One in five relationships in the UK starts online, according to recent surveys, and almost half of all British singles have searched for love on the internet.
But can something as nebulous as everlasting love really be found via a computer chip?
Yes, according to psychologists at Chicago University who last week reported that marriages that begin online – whether on an online dating site or via social networking sites like Facebook – stood a greater chance of success than those that began in the “real world”.
These algorithms can probably pick up some key things – for example, it’s true we’re more likely to be friends with people with the same values as us, who share our cultural milieu.
“But you can’t predict what googlies life’s going to throw at a relationship, for example one of the biggest predictors of being divorced is being made redundant and no one knows if that is going to happen to them or not.” “Overall,” he adds.

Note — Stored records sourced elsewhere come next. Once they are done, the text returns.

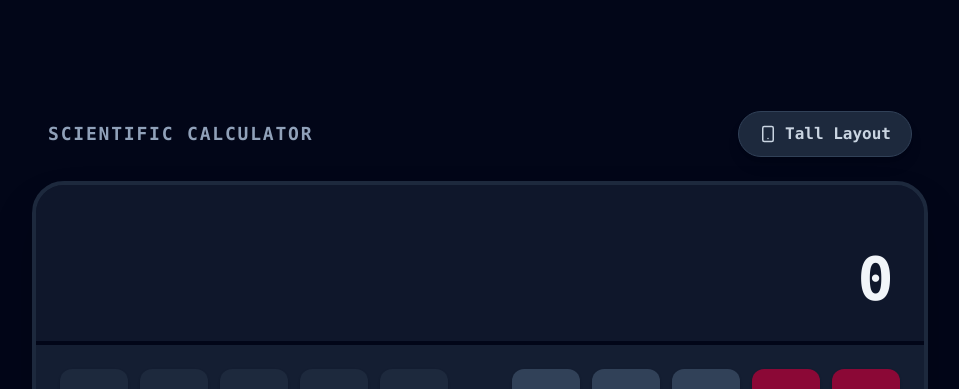
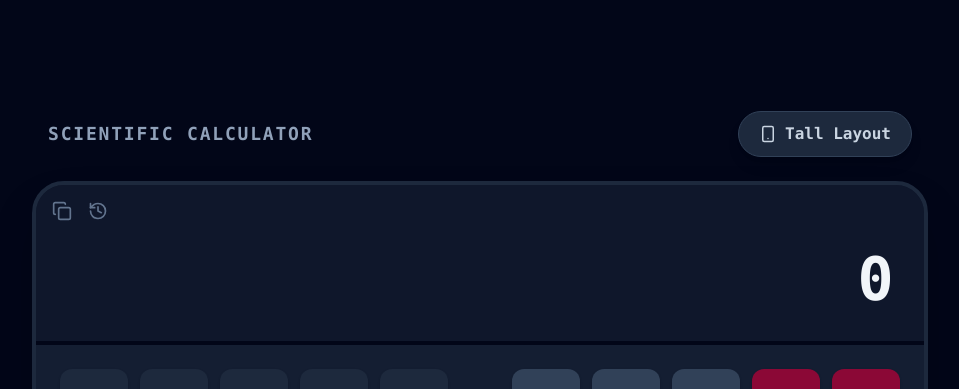
Before and after one commit to universepattern/scientific-calculator, a React (Vite) app: page / in a window 1280 px wide. Shown: the top 389 px of the page, without its empty margins (160-1119 px from the left). Built offline with nearby package versions, Linux system fonts and the light colour scheme.

Commit message:
feat: Add history and copy to clipboard features

```diff
--- a/src/components/ScientificCalculator.tsx
+++ b/src/components/ScientificCalculator.tsx
@@ -1,6 +1,6 @@
 import React, { useReducer, useCallback, useEffect, useState } from 'react';
 import { create, all } from 'mathjs';
-import { Smartphone, Monitor } from 'lucide-react';
+import { Smartphone, Monitor, Copy, Check, History } from 'lucide-react';
 import { clsx, type ClassValue } from 'clsx';
 import { twMerge } from 'tailwind-merge';
 
@@ -10,37 +10,50 @@ function cn(...inputs: ClassValue[]) {
   return twMerge(clsx(inputs));
 }
 
+type HistoryItem = {
+  expression: string;
+  result: string;
+};
+
 type CalcState = {
   display: string;
   expression: string;
   lastResult: string | null;
+  history: HistoryItem[];
   hasError: boolean;
 };
 
 type CalcAction =
   | { type: 'APPEND'; payload: string }
+  | { type: 'SET_EXPRESSION'; payload: string }
   | { type: 'CLEAR' }
   | { type: 'DELETE' }
-  | { type: 'EVALUATE' };
+  | { type: 'EVALUATE' }
+  | { type: 'CLEAR_HISTORY' };
 
 const initialState: CalcState = {
   display: '0',
   expression: '',
   lastResult: null,
+  history: [],
   hasError: false,
 };
 
 function calculatorReducer(state: CalcState, action: CalcAction): CalcState {
   switch (action.type) {
     case 'APPEND': {
-      if (state.hasError) return { ...initialState, expression: action.payload, display: action.payload };
+      if (state.hasError) return { ...initialState, history: state.history, expression: action.payload, display: action.payload };
       const newExpression = state.expression === '0' ? action.payload : state.expression + action.payload;
       return { ...state, expression: newExpression, display: newExpression };
     }
+    case 'SET_EXPRESSION':
+      return { ...state, expression: action.payload, display: action.payload, hasError: false };
     case 'CLEAR':
-      return initialState;
+      return { ...initialState, history: state.history };
+    case 'CLEAR_HISTORY':
+      return { ...state, history: [] };
     case 'DELETE': {
-      if (state.hasError) return initialState;
+      if (state.hasError) return { ...initialState, history: state.history };
       const sliced = state.expression.slice(0, -1);
       return { ...state, expression: sliced || '', display: sliced || '0' };
     }
@@ -49,11 +62,21 @@ function calculatorReducer(state: CalcState, action: CalcAction): CalcState {
         if (!state.expression) return state;
         const result = math.evaluate(state.expression);
         const formattedResult = math.format(result, { precision: 10 }).toString();
+
+        // Avoid duplicate history entries
+        const isDuplicate = state.history.length > 0 &&
+            state.history[state.history.length - 1].expression === state.expression;
+
+        const newHistory = isDuplicate ? state.history : [...state.history, { expression: state.expression, result: formattedResult }];
+        // Keep last 50 history entries
+        if (newHistory.length > 50) newHistory.shift();
+
         return {
           ...state,
           lastResult: state.expression,
           display: formattedResult,
           expression: formattedResult,
+          history: newHistory,
           hasError: false,
         };
       } catch (err) {
@@ -128,13 +151,22 @@ const NUMPAD_BUTTONS: ButtonDef[] = [
 export const ScientificCalculator: React.FC = () => {
   const [state, dispatch] = useReducer(calculatorReducer, initialState);
   const [isPortrait, setIsPortrait] = useState(false);
+  const [showHistory, setShowHistory] = useState(false);
+  const [copied, setCopied] = useState(false);
 
   const handlePress = useCallback((btn: ButtonDef) => {
+    if (showHistory) setShowHistory(false);
     if (btn.value === 'clear') dispatch({ type: 'CLEAR' });
     else if (btn.value === 'del') dispatch({ type: 'DELETE' });
     else if (btn.value === 'eval') dispatch({ type: 'EVALUATE' });
     else dispatch({ type: 'APPEND', payload: btn.value });
-  }, []);
+  }, [showHistory]);
+
+  const handleCopy = () => {
+    navigator.clipboard.writeText(state.display);
+    setCopied(true);
+    setTimeout(() => setCopied(false), 2000);
+  };
 
   useEffect(() => {
     const handleKeyDown = (e: KeyboardEvent) => {
@@ -184,9 +216,30 @@ export const ScientificCalculator: React.FC = () => {
         "bg-slate-900 rounded-[2rem] shadow-2xl border-4 border-slate-800 overflow-hidden flex transition-all duration-500",
         isPortrait ? "flex-col max-w-md w-full" : "flex-col max-w-4xl w-full"
       )}>
-        <div className="p-6 sm:p-8 flex flex-col items-end justify-end space-y-2 bg-slate-900/80 border-b-4 border-slate-950 min-h-[160px]">
-          <div className="text-slate-400 text-sm sm:text-base h-6 w-full truncate text-right font-medium">
-            {state.lastResult ? `${state.lastResult} =` : ''}
+        <div className="relative p-6 sm:p-8 flex flex-col items-end justify-end space-y-2 bg-slate-900/80 border-b-4 border-slate-950 min-h-[160px]">
+
+          <div className="absolute top-4 left-4 flex gap-4">
+            <button
+              onClick={handleCopy}
+              className="text-slate-500 hover:text-slate-300 transition-colors flex items-center gap-2 text-sm font-semibold group"
+              title="Copy to Clipboard"
+            >
+              {copied ? <Check size={20} className="text-emerald-400" /> : <Copy size={20} className="group-hover:scale-110 transition-transform" />}
+            </button>
+            <button
+              onClick={() => setShowHistory(!showHistory)}
+              className={cn(
+                "hover:text-slate-300 transition-colors flex items-center gap-2 text-sm font-semibold group",
+                showHistory ? "text-emerald-400" : "text-slate-500"
+              )}
+              title="Calculation History"
+            >
+              <History size={20} className="group-hover:scale-110 transition-transform" />
+            </button>
+          </div>
+
+          <div className="text-slate-400 text-sm sm:text-base h-6 w-full truncate text-right font-medium pr-1">
+            {state.lastResult && !showHistory ? `${state.lastResult} =` : ''}
           </div>
           <div className={cn(
             "text-4xl sm:text-6xl font-bold transition-all truncate w-full text-right tracking-tight",
@@ -197,21 +250,56 @@ export const ScientificCalculator: React.FC = () => {
         </div>
 
         <div className={cn(
-          "flex p-4 sm:p-6 gap-4 sm:gap-6 bg-slate-800/40",
-          isPortrait ? "flex-col" : "flex-row"
+          "bg-slate-800/40 relative",
+          showHistory ? "flex flex-col p-4 sm:p-6" : cn("flex p-4 sm:p-6 gap-4 sm:gap-6", isPortrait ? "flex-col" : "flex-row")
         )}>
+          {showHistory ? (
+            <div className="w-full h-[350px] sm:h-[450px] overflow-y-auto flex flex-col gap-3 pr-2">
+              <div className="flex justify-between items-center mb-2 px-2 sticky top-0 bg-slate-800/40 backdrop-blur-md py-2 z-10 rounded-lg">
+                <h2 className="text-slate-400 font-bold tracking-widest text-sm">HISTORY</h2>
+                {state.history.length > 0 && (
+                  <button
+                    onClick={() => dispatch({ type: 'CLEAR_HISTORY' })}
+                    className="text-rose-400 hover:text-rose-300 text-xs font-semibold tracking-wider bg-rose-950/30 px-4 py-1.5 rounded-full hover:bg-rose-900/50 transition-colors"
+                  >
+                    CLEAR
+                  </button>
+                )}
+              </div>
+              {state.history.length === 0 ? (
+                <div className="flex-1 flex items-center justify-center text-slate-500 font-medium pb-10">
+                  No history recorded yet.
+                </div>
+              ) : (
+                [...state.history].reverse().map((item, i) => (
+                  <div
+                    key={i}
+                    className="flex flex-col text-right cursor-pointer bg-slate-800/60 hover:bg-slate-700 p-4 rounded-xl transition-colors border border-slate-700/50 group"
+                    onClick={() => {
+                      dispatch({ type: 'SET_EXPRESSION', payload: item.result });
+                      setShowHistory(false);
+                    }}
+                  >
+                    <div className="text-slate-400 text-sm mb-1 group-hover:text-slate-300 transition-colors">{item.expression} =</div>
+                    <div className="text-slate-200 font-bold text-2xl group-hover:text-emerald-400 transition-colors">{item.result}</div>
+                  </div>
+                ))
+              )}
+            </div>
+          ) : (
+            <>
               <div className="grid grid-cols-5 gap-2 sm:gap-3 flex-1">
                 {SCIENTIFIC_BUTTONS.map(renderButton)}
               </div>
-
               <div className={cn(
                 "bg-slate-900/50 rounded-full",
                 isPortrait ? "h-2 w-full my-1" : "w-2 h-full mx-1"
               )} />
-
               <div className="grid grid-cols-5 gap-2 sm:gap-3 flex-1">
                 {NUMPAD_BUTTONS.map(renderButton)}
               </div>
+            </>
+          )}
         </div>
       </div>
     </div>
```
Lines whose indentation alone changed are shown as unchanged.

“I’d hazard that your chances of finding love through one of these sites is probably about 10 to 15 percentage points greater than through traditional means.” For all the claims of success, some experts warn that the online dating is making monogamy more, rather than less, elusive.
“I’ve found a tendency for the 'grass is greener mentality’ to set in, where the person they’ve set their sights on seems great until they decide to check out 'just a few more profiles’ and spot an 'even better’ singleton,” warns relationship expert Dr Pam Spurr, author of Love Academy.
“I’ve known of people who end up spending countless hours on internet dating sites convinced they’ll find the perfect person.
My message is no one is perfect so this is a futile endeavour.
The researchers interviewed 20,000 people who had married between 20.